Thursday, July 28, 2016

Los Angeles leads ‘Highways from Hell’ rankings

If you have a least favorite stretch of highway to drive on, there’s a good chance it’s in Los Angeles. According to a new study by the Auto Insurance Center, Los Angeles is to blame for six of the nation’s top 10 “Highways from Hell.”

Two different stretches of U.S. Highway 101 in Los Angeles are deemed the two busiest highways in the United States.

U.S. 101’s path from Topanga Canyon Boulevard to Vignes Street received top billing. Despite being only 26 miles long, the trip takes an average of 91 minutes during peak rush hour. The study also found that the average speed is 17 mph, and the worst time is 8 a.m. on Wednesdays.

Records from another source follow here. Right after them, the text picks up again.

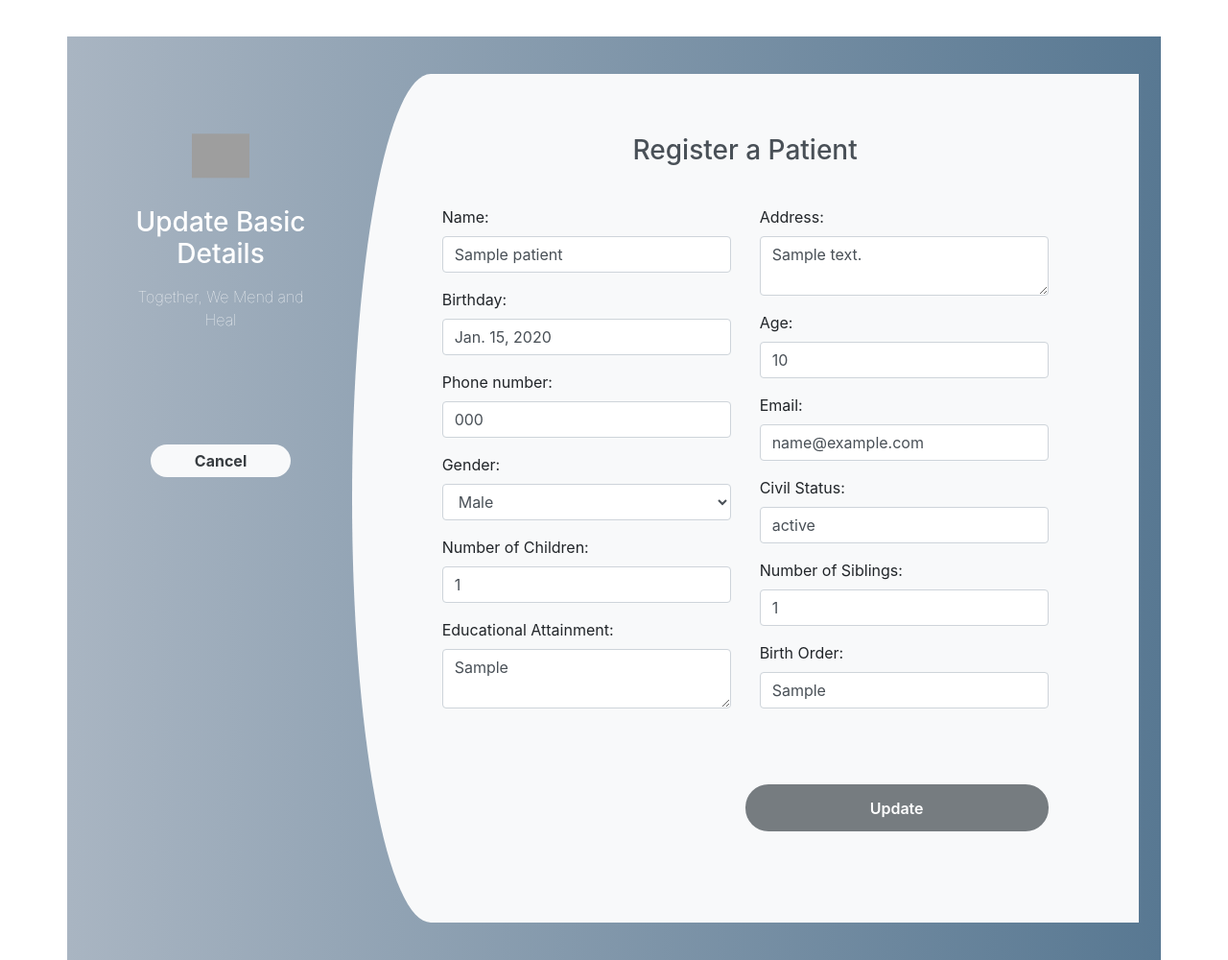
After one commit to Akire-Eam/Mental-Health-Form, a Django app: page /healthcare/updatePatient/1 in a window 1280 px wide. The commit adds this page. Shown: the whole page at 96% size. Run offline with Django 3.2, Linux system fonts and the light colour scheme; tables that the repository leaves empty hold one stand-in row (values such as "Sample post"); parts of the project's set-up code (start-up, migrations or seed data) failed here and were passed over; some libraries are stand-ins or nearby versions; grey boxes are pictures that could not be loaded.

Commit message:
update for basic details

```diff
--- a/healthcare/urls.py
+++ b/healthcare/urls.py
@@ -4,6 +4,7 @@ from healthcare import views
 
 urlpatterns = [
     path('newPatient', views.newPatient, name='newPatient'),
+    path('updatePatient/<patientId>', views.updatePatient, name='updatePatient'),
     path('patientRecord/<patientId>', views.patientRecord, name='patientRecord'),
     path('updatePatientRecord/<patientId>', views.updatePatientRecord, name='updatePatientRecord'),
 ]
--- a/healthcare/views.py
+++ b/healthcare/views.py
@@ -65,6 +65,38 @@ def newPatient(request):
     except KeyError as e:
             logger.error(f"Missing key: {e}")
             return render(request, 'newPatient.html', {'message': 'Missing required fields'})
+
+def updatePatient(request, patientId):
+    patient = Patient.objects.filter(id=patientId).first()
+    # print(patient.id)
+
+    if request.method == 'POST':
+        try:
+            patient.name = request.POST['name']
+            patient.mobile = request.POST['mobile']
+            patient.email = request.POST['email']
+            patient.gender = request.POST['gender']
+            patient.dateOfBirth = request.POST['dateOfBirth']
+            patient.age = request.POST['age']
+            patient.address = request.POST['address']
+            patient.civilStatus = request.POST['civilStatus']
+            patient.nrOfChildren = request.POST['nrOfChildren']
+            patient.nrOfSiblings = request.POST['nrOfSiblings']
+            patient.birthOrder = request.POST['birthOrder']
+            patient.educationalAttainment = request.POST['educationalAttainment']
+
+            patient.save()
+
+            return render(request, 'updatePatient.html', {'success': True, 'patient': patient})
+
+        except KeyError as e:
+            logger.error(f"Missing key: {e}")
+            return render(request, 'updatePatient.html', {'message': 'Missing required fields', 'patient': patient})
+        except Exception as e:
+            logger.error(f"Error while updating patient: {e}")
+            return render(request, 'updatePatient.html', {'message': 'Something went wrong', 'patient': patient})
+
+    return render(request, 'updatePatient.html', {'patient': patient})
 
 # Create new patient record
 def to_none_if_empty(value):
--- a/templates/patientRecord.html
+++ b/templates/patientRecord.html
@@ -313,7 +313,7 @@ function toggleReligiousDetails(isReligious) {
                                         <div class="col-md-12">
                                             {% if success %}
                                             <div class="alert alert-success" role="alert">
-                                                Records Successfully Updated
+                                                Patient Information Sheet Successfully Created
                                             </div>
                                             {% endif %}
                                             {% if message %}
--- /dev/null
+++ b/templates/updatePatient.html
@@ -0,0 +1,200 @@
+<link href="//maxcdn.bootstrapcdn.com/bootstrap/4.1.1/css/bootstrap.min.css" rel="stylesheet" id="bootstrap-css">
+<script src="//maxcdn.bootstrapcdn.com/bootstrap/4.1.1/js/bootstrap.min.js"></script>
+<script src="//cdnjs.cloudflare.com/ajax/libs/jquery/3.2.1/jquery.min.js"></script>
+<!------ Include the above in your HEAD tag ---------->
+{% block title %} <title>Register Patient</title>{% endblock %}
+<style>
+    .register {
+        background: -webkit-linear-gradient(left, #A9B5C2, #587892);
+        margin-top: 3%;
+        padding: 3%;
+    }
+    .register-left {
+        text-align: center;
+        color: #fff;
+        margin-top: 4%;
+    }
+    .register-left input {
+        border: none;
+        border-radius: 1.5rem;
+        padding: 2%;
+        width: 60%;
+        background: #f8f9fa;
+        font-weight: bold;
+        color: #383d41;
+        margin-top: 30%;
+        margin-bottom: 3%;
+        cursor: pointer;
+    }
+    .register-right {
+        background: #f8f9fa;
+        border-top-left-radius: 10% 50%;
+        border-bottom-left-radius: 10% 50%;
+    }
+    .register-left img {
+        margin-top: 15%;
+        margin-bottom: 5%;
+        width: 25%;
+        -webkit-animation: mover 2s infinite alternate;
+        animation: mover 1s infinite alternate;
+    }
+    @-webkit-keyframes mover {
+        0% { transform: translateY(0); }
+        100% { transform: translateY(-20px); }
+    }
+    @keyframes mover {
+        0% { transform: translateY(0); }
+        100% { transform: translateY(-20px); }
+    }
+    .register-left p {
+        font-weight: lighter;
+        padding: 12%;
+        margin-top: -9%;
+    }
+    .register .register-form {
+        padding: 10%;
+        margin-top: 10%;
+    }
+    .btnRegister {
+        float: right;
+        margin-top: 10%;
+        border: none;
+        border-radius: 1.5rem;
+        padding: 2%;
+        background: #767C80;
+        color: #fff;
+        font-weight: 600;
+        width: 50%;
+        cursor: pointer;
+    }
+    .register .nav-tabs {
+        margin-top: 3%;
+        border: none;
+        background: #16a085;
+        border-radius: 1.5rem;
+        width: 28%;
+        float: right;
+    }
+    .register .nav-tabs .nav-link {
+        padding: 2%;
+        height: 34px;
+        font-weight: 600;
+        color: #fff;
+        border-top-right-radius: 1.5rem;
+        border-bottom-right-radius: 1.5rem;
+    }
+    .register .nav-tabs .nav-link:hover {
+        border: none;
+    }
+    .register .nav-tabs .nav-link.active {
+        width: 100px;
+        color: #767C80;
+        border: 2px solid #767C80;
+        border-top-left-radius: 1.5rem;
+        border-bottom-left-radius: 1.5rem;
+    }
+    .register-heading {
+        text-align: center;
+        margin-top: 8%;
+        margin-bottom: -15%;
+        color: #495057;
+    }
+</style>
+<script>
+    function cancel() {
+        window.location.href = "/";
+    }
+</script>
+<div class="container register">
+    <div class="row">
+        <div class="col-md-3 register-left">
+            <img src="http://www.downloadclipart.net/large/37802-red-stethoscope-clipart.png" alt="" />
+            <h3>Update Basic Details</h3>
+            <p>Together, We Mend and Heal</p>
+            <input type="submit" name="" value="Cancel" onclick="cancel()" /><br />
+        </div>
+        <div class="col-md-9 register-right">
+            <div class="tab-content" id="myTabContent">
+                <div class="tab-pane fade show active" id="home" role="tabpanel" aria-labelledby="home-tab">
+                    <h3 class="register-heading">Register a Patient</h3>
+                    <form action="/healthcare/updatePatient/{{patient.id}}"  method="post"> {% csrf_token %}
+                        <div class="row register-form">
+                            <div class="col-md-12">
+                                {% if success %}
+                                <div class="alert alert-success" role="alert">
+                                    Records Successfully updated
+                                </div>
+                                {% endif %}
+                                {% if message %}
+                                <div class="alert alert-danger" role="alert">
+                                    {{message}}
+                                </div>
+                                {% endif %}
+                            </div>
+                            <div class="col-md-6">
+                                <div class="form-group">
+                                    <label>Name:</label>
+                                    <input type="text" class="form-control" name="name" placeholder="Name" pattern="[a-zA-Z'-'\s]*" value="{{ patient.name }}" required/>
+                                </div>
+                                <div class="form-group">
+                                    <label>Birthday:</label>
+                                    <input placeholder="mm/dd/yyyy" type="text" name="dateOfBirth" class="form-control" value="{{ patient.dateOfBirth }}" onfocus="(this.type='date')" onblur="(this.type='text')" required/>
+                                </div>
+                                <div class="form-group">
+                                    <label>Phone number:</label>
+                                    <input type="text" minlength="10" maxlength="10" name="mobile" class="form-control" pattern="[0-9]+" placeholder="9*********" value="{{ patient.mobile }}" required/>
+                                </div>
+                                <div class="form-group">
+                                    <label>Gender:</label>
+                                    <select class="form-control" name="gender">
+                                        <option value="" disabled {% if not patient.gender %}selected{% endif %}>Select Gender</option>
+                                        <option value="Male" {% if patient.gender == "Male" %}selected{% endif %}>Male</option>
+                                        <option value="Female" {% if patient.gender == "Female" %}selected{% endif %}>Female</option>
+                                        <option value="Other" {% if patient.gender == "Other" %}selected{% endif %}>Other</option>
+                                    </select>
+                                </div>
+                                <div class="form-group">
+                                    <label>Number of Children:</label>
+                                    <input type="number" class="form-control" name="nrOfChildren" value="{{ patient.nrOfChildren }}" required/>
+                                </div>
+                                <div class="form-group">
+                                    <label>Educational Attainment:</label>
+                                    <textarea class="form-control" name="educationalAttainment" rows="2" required>{{ patient.educationalAttainment }}</textarea>
+                                </div>
+                            </div>
+                            <div class="col-md-6">
+                                <div class="form-group">
+                                    <label>Address:</label>
+                                    <textarea class="form-control" name="address" rows="2" required>{{ patient.address }}</textarea>
+                                </div>
+                                <div class="form-group">
+                                    <label>Age:</label>
+                                    <input type="number" class="form-control" name="age" value="{{ patient.age }}" required/>
+                                </div>
+                                <div class="form-group">
+                                    <label>Email:</label>
+                                    <input type="email" class="form-control" name="email" placeholder="Your Email" pattern="[a-z0-9._%+-]+@[a-z0-9.-]+\.[a-z]{2,4}$" value="{{ patient.email }}" required/>
+                                </div>
+                                <div class="form-group">
+                                    <label>Civil Status:</label>
+                                    <input type="text" class="form-control" name="civilStatus" value="{{ patient.civilStatus }}" required/>
+                                </div>
+                                <div class="form-group">
+                                    <label>Number of Siblings:</label>
+                                    <input type="number" class="form-control" name="nrOfSiblings" value="{{ patient.nrOfSiblings }}" required/>
+                                </div>
+                                <div class="form-group">
+                                    <label>Birth Order:</label>
+                                    <input type="text" class="form-control" name="birthOrder" value="{{ patient.birthOrder }}" required/>
+                                </div>
+                            </div>
+                            <div class="col-md-12">
+                                <input type="submit" class="btnRegister" value="Update" required/>
+                            </div>
+                        </div>
+                    </form>
+                </div>
+            </div>
+        </div>
+    </div>
+</div>
--- a/templates/updatePatientRecord.html
+++ b/templates/updatePatientRecord.html
@@ -270,7 +270,7 @@ function toggleReligiousDetails(isReligious) {
     <div class="row">
         <div class="col-md-3 register-left">
             <img src="http://www.downloadclipart.net/large/37802-red-stethoscope-clipart.png" alt=""/>
-            <h3>Update Patient Details</h3>
+            <h3>Update Personal Information Sheet</h3>
             <p>Nurturing Mental Health, One Mend at a Time</p>
             <input type="submit" name="" value="Cancel" onClick="cancel()"/><br/>
         </div>
--- a/templates/viewPatientRecord.html
+++ b/templates/viewPatientRecord.html
@@ -104,6 +104,9 @@
         <div class="tab-content" style="margin-top: 30px;">
             <div id="BasicDetails" data-tab-content class="activeDiv">
                 <h1>Basic Details</h1>
+                {% if request.session.role == "Nurse" or request.session.role == "Doctor" %}
+                <a href="/healthcare/updatePatient/{{details.id}}" class="btn btn-info btm-sm" style ="background-color:#B0A99F; border-color:#B0A99F; color:white; float:right; margin: 2%;">Update Basic Details</a>
+                {% endif %}
                 <div class="card-body pt-0" id="table1">
                     <table class="table table-bordered" >
                       <tr>
```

No. 2 on the list is U.S. 101’s 21.8-mile stretch from Soto Street to Haskell Avenue. During rush hour, the trip typically takes about 70 minutes and drivers are confined to an average speed of 19 mph.

Los Angeles is also credited with having the third, sixth, eighth and ninth busiest highways. Interstate 10 from 20th Street to Alameda Street in Los Angeles is third. The 15-mile jaunt takes an average of 73 minutes. I-5 from Cesar E. Chavez Avenue to Valley View Avenue is sixth, while I-5 from Artesia Boulevard to Cesar E. Chavez Avenue and I-10 from the I-5/U.S. 101 junction to National Boulevard are eighth and ninth, respectively.

The other four highways to earn the dubious distinction are in Chicago and New York.

The complete list is:

  1. Los Angeles, U.S. 101 from Topanga Canyon Boulevard to Vignes Street
  2. Los Angeles, U.S. 101 from Soto Street to Haskell Avenue
  3. Los Angeles, I-10 from 20th Street to Alameda Street
  4. Chicago, I-90 from 35th Street to the junction of I-90 and I-94 North
  5. New York, I-678 from Rockaway Boulevard to Main Street
  6. Los Angeles, I-5 from Cesar E. Chavez Avenue to Valley View Avenue
  7. Chicago, I-90/I-94 from Montrose Avenue to Ruble Street
  8. Los Angeles, I-5 from Artesia Boulevard to Cesar E. Chavez Avenue
  9. Los Angeles, I-10 from the I-5/U.S. 101 junction to National Boulevard
  10. New York, I-495 from 74th Street to Mineola and Willis avenues.

But what do you think? Does the study have it right? If not, what are the stretches of highway that you dread the most and do your best to avoid?

While you’re at it, be sure to check out some of the other data revealed by the Auto Insurance Center. The study also includes information about the cost of traffic congestion, wasted fuel, and the cities with the worst traffic.